─── Data for processing

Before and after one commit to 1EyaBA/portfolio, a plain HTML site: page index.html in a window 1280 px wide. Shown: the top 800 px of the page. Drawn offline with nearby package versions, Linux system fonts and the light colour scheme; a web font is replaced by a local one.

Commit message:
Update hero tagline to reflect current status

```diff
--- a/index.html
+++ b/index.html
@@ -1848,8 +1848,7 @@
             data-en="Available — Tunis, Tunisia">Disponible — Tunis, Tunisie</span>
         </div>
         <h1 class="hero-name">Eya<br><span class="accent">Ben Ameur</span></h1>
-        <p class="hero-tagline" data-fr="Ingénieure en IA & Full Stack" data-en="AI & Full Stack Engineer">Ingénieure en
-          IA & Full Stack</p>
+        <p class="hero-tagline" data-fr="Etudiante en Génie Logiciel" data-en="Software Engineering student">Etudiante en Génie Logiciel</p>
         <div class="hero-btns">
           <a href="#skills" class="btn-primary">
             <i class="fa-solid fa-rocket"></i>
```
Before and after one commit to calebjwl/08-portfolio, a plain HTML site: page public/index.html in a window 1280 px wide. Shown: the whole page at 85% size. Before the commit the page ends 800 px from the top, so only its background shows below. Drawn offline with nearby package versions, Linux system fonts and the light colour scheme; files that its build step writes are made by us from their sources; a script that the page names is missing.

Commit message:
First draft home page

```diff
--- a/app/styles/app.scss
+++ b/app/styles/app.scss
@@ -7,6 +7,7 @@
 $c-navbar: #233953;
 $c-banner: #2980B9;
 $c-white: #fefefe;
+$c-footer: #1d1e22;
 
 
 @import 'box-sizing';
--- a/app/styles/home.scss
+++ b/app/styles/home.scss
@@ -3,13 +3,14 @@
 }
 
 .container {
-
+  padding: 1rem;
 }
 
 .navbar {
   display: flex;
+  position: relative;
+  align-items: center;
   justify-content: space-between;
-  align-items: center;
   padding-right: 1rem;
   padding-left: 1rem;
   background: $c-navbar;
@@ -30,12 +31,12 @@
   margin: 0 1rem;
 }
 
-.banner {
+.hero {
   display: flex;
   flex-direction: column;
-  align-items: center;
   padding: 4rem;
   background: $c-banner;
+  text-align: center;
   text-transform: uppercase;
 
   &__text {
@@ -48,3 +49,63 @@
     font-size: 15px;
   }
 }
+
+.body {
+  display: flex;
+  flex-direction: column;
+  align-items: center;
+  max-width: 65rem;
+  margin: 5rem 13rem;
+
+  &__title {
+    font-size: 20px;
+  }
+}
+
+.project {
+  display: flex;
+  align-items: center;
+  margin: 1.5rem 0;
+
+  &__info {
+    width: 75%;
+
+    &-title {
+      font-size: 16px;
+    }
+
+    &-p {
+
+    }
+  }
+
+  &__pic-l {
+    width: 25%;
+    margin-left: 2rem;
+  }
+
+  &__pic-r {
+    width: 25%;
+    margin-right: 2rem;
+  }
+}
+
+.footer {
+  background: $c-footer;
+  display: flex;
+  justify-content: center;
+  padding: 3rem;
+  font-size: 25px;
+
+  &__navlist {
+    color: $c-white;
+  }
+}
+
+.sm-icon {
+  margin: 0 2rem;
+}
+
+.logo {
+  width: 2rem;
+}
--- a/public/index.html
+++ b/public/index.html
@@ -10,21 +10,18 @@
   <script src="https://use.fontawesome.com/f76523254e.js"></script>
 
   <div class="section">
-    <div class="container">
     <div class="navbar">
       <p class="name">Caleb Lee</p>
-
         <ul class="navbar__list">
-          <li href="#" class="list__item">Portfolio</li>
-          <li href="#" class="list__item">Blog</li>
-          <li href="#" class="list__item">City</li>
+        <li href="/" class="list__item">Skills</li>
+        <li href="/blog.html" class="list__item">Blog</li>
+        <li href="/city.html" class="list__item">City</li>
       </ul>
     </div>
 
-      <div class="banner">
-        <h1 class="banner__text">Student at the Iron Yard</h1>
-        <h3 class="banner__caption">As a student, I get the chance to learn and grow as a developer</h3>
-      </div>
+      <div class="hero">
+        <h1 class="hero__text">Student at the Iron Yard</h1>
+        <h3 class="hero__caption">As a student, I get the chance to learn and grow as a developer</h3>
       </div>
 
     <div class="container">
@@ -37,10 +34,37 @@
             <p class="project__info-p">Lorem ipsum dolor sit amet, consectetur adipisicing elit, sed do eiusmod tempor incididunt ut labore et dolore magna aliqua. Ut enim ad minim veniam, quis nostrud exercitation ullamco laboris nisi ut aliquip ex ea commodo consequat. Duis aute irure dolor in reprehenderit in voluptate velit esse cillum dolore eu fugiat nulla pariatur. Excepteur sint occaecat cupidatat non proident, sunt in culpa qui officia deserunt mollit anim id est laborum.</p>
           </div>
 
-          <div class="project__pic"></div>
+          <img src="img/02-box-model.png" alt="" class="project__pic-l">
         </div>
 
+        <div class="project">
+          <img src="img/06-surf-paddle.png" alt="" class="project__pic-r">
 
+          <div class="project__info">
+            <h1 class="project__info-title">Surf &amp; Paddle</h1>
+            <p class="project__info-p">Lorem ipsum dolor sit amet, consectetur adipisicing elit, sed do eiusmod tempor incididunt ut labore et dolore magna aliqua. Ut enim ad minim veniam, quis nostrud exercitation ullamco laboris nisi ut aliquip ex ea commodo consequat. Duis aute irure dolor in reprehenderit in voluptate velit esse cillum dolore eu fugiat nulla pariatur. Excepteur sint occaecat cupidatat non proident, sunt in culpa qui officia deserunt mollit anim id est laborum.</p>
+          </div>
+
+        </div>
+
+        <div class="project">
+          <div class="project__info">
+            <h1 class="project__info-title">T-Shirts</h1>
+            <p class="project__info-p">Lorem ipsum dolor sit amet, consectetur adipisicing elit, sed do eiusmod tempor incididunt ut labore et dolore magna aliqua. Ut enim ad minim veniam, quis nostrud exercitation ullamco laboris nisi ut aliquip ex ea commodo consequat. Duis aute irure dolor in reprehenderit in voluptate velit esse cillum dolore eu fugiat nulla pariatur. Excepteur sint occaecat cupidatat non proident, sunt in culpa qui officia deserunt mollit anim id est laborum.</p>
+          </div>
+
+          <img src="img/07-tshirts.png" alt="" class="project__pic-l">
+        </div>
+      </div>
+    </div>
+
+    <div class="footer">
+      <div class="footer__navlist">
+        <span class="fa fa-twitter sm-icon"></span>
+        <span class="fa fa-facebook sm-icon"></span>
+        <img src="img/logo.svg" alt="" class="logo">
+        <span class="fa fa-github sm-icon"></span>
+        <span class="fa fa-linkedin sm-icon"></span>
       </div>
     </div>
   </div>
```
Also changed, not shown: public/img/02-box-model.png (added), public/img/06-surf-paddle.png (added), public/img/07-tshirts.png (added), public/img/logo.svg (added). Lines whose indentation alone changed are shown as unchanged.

──────

What the task requires.
Go through the data above and repeat all of it exactly.

Response for this exercise.
Before and after one commit to 1EyaBA/portfolio, a plain HTML site: page index.html in a window 1280 px wide. Shown: the top 800 px of the page. Drawn offline with nearby package versions, Linux system fonts and the light colour scheme; a web font is replaced by a local one.

Commit message:
Update hero tagline to reflect current status

```diff
--- a/index.html
+++ b/index.html
@@ -1848,8 +1848,7 @@
             data-en="Available — Tunis, Tunisia">Disponible — Tunis, Tunisie</span>
         </div>
         <h1 class="hero-name">Eya<br><span class="accent">Ben Ameur</span></h1>
-        <p class="hero-tagline" data-fr="Ingénieure en IA & Full Stack" data-en="AI & Full Stack Engineer">Ingénieure en
-          IA & Full Stack</p>
+        <p class="hero-tagline" data-fr="Etudiante en Génie Logiciel" data-en="Software Engineering student">Etudiante en Génie Logiciel</p>
         <div class="hero-btns">
           <a href="#skills" class="btn-primary">
             <i class="fa-solid fa-rocket"></i>
```
Before and after one commit to calebjwl/08-portfolio, a plain HTML site: page public/index.html in a window 1280 px wide. Shown: the whole page at 85% size. Before the commit the page ends 800 px from the top, so only its background shows below. Drawn offline with nearby package versions, Linux system fonts and the light colour scheme; files that its build step writes are made by us from their sources; a script that the page names is missing.

Commit message:
First draft home page

```diff
--- a/app/styles/app.scss
+++ b/app/styles/app.scss
@@ -7,6 +7,7 @@
 $c-navbar: #233953;
 $c-banner: #2980B9;
 $c-white: #fefefe;
+$c-footer: #1d1e22;
 
 
 @import 'box-sizing';
--- a/app/styles/home.scss
+++ b/app/styles/home.scss
@@ -3,13 +3,14 @@
 }
 
 .container {
-
+  padding: 1rem;
 }
 
 .navbar {
   display: flex;
+  position: relative;
+  align-items: center;
   justify-content: space-between;
-  align-items: center;
   padding-right: 1rem;
   padding-left: 1rem;
   background: $c-navbar;
@@ -30,12 +31,12 @@
   margin: 0 1rem;
 }
 
-.banner {
+.hero {
   display: flex;
   flex-direction: column;
-  align-items: center;
   padding: 4rem;
   background: $c-banner;
+  text-align: center;
   text-transform: uppercase;
 
   &__text {
@@ -48,3 +49,63 @@
     font-size: 15px;
   }
 }
+
+.body {
+  display: flex;
+  flex-direction: column;
+  align-items: center;
+  max-width: 65rem;
+  margin: 5rem 13rem;
+
+  &__title {
+    font-size: 20px;
+  }
+}
+
+.project {
+  display: flex;
+  align-items: center;
+  margin: 1.5rem 0;
+
+  &__info {
+    width: 75%;
+
+    &-title {
+      font-size: 16px;
+    }
+
+    &-p {
+
+    }
+  }
+
+  &__pic-l {
+    width: 25%;
+    margin-left: 2rem;
+  }
+
+  &__pic-r {
+    width: 25%;
+    margin-right: 2rem;
+  }
+}
+
+.footer {
+  background: $c-footer;
+  display: flex;
+  justify-content: center;
+  padding: 3rem;
+  font-size: 25px;
+
+  &__navlist {
+    color: $c-white;
+  }
+}
+
+.sm-icon {
+  margin: 0 2rem;
+}
+
+.logo {
+  width: 2rem;
+}
--- a/public/index.html
+++ b/public/index.html
@@ -10,21 +10,18 @@
   <script src="https://use.fontawesome.com/f76523254e.js"></script>
 
   <div class="section">
-    <div class="container">
     <div class="navbar">
       <p class="name">Caleb Lee</p>
-
         <ul class="navbar__list">
-          <li href="#" class="list__item">Portfolio</li>
-          <li href="#" class="list__item">Blog</li>
-          <li href="#" class="list__item">City</li>
+        <li href="/" class="list__item">Skills</li>
+        <li href="/blog.html" class="list__item">Blog</li>
+        <li href="/city.html" class="list__item">City</li>
       </ul>
     </div>
 
-      <div class="banner">
-        <h1 class="banner__text">Student at the Iron Yard</h1>
-        <h3 class="banner__caption">As a student, I get the chance to learn and grow as a developer</h3>
-      </div>
+      <div class="hero">
+        <h1 class="hero__text">Student at the Iron Yard</h1>
+        <h3 class="hero__caption">As a student, I get the chance to learn and grow as a developer</h3>
       </div>
 
     <div class="container">
@@ -37,10 +34,37 @@
             <p class="project__info-p">Lorem ipsum dolor sit amet, consectetur adipisicing elit, sed do eiusmod tempor incididunt ut labore et dolore magna aliqua. Ut enim ad minim veniam, quis nostrud exercitation ullamco laboris nisi ut aliquip ex ea commodo consequat. Duis aute irure dolor in reprehenderit in voluptate velit esse cillum dolore eu fugiat nulla pariatur. Excepteur sint occaecat cupidatat non proident, sunt in culpa qui officia deserunt mollit anim id est laborum.</p>
           </div>
 
-          <div class="project__pic"></div>
+          <img src="img/02-box-model.png" alt="" class="project__pic-l">
         </div>
 
+        <div class="project">
+          <img src="img/06-surf-paddle.png" alt="" class="project__pic-r">
 
+          <div class="project__info">
+            <h1 class="project__info-title">Surf &amp; Paddle</h1>
+            <p class="project__info-p">Lorem ipsum dolor sit amet, consectetur adipisicing elit, sed do eiusmod tempor incididunt ut labore et dolore magna aliqua. Ut enim ad minim veniam, quis nostrud exercitation ullamco laboris nisi ut aliquip ex ea commodo consequat. Duis aute irure dolor in reprehenderit in voluptate velit esse cillum dolore eu fugiat nulla pariatur. Excepteur sint occaecat cupidatat non proident, sunt in culpa qui officia deserunt mollit anim id est laborum.</p>
+          </div>
+
+        </div>
+
+        <div class="project">
+          <div class="project__info">
+            <h1 class="project__info-title">T-Shirts</h1>
+            <p class="project__info-p">Lorem ipsum dolor sit amet, consectetur adipisicing elit, sed do eiusmod tempor incididunt ut labore et dolore magna aliqua. Ut enim ad minim veniam, quis nostrud exercitation ullamco laboris nisi ut aliquip ex ea commodo consequat. Duis aute irure dolor in reprehenderit in voluptate velit esse cillum dolore eu fugiat nulla pariatur. Excepteur sint occaecat cupidatat non proident, sunt in culpa qui officia deserunt mollit anim id est laborum.</p>
+          </div>
+
+          <img src="img/07-tshirts.png" alt="" class="project__pic-l">
+        </div>
+      </div>
+    </div>
+
+    <div class="footer">
+      <div class="footer__navlist">
+        <span class="fa fa-twitter sm-icon"></span>
+        <span class="fa fa-facebook sm-icon"></span>
+        <img src="img/logo.svg" alt="" class="logo">
+        <span class="fa fa-github sm-icon"></span>
+        <span class="fa fa-linkedin sm-icon"></span>
       </div>
     </div>
   </div>
```
Also changed, not shown: public/img/02-box-model.png (added), public/img/06-surf-paddle.png (added), public/img/07-tshirts.png (added), public/img/logo.svg (added). Lines whose indentation alone changed are shown as unchanged.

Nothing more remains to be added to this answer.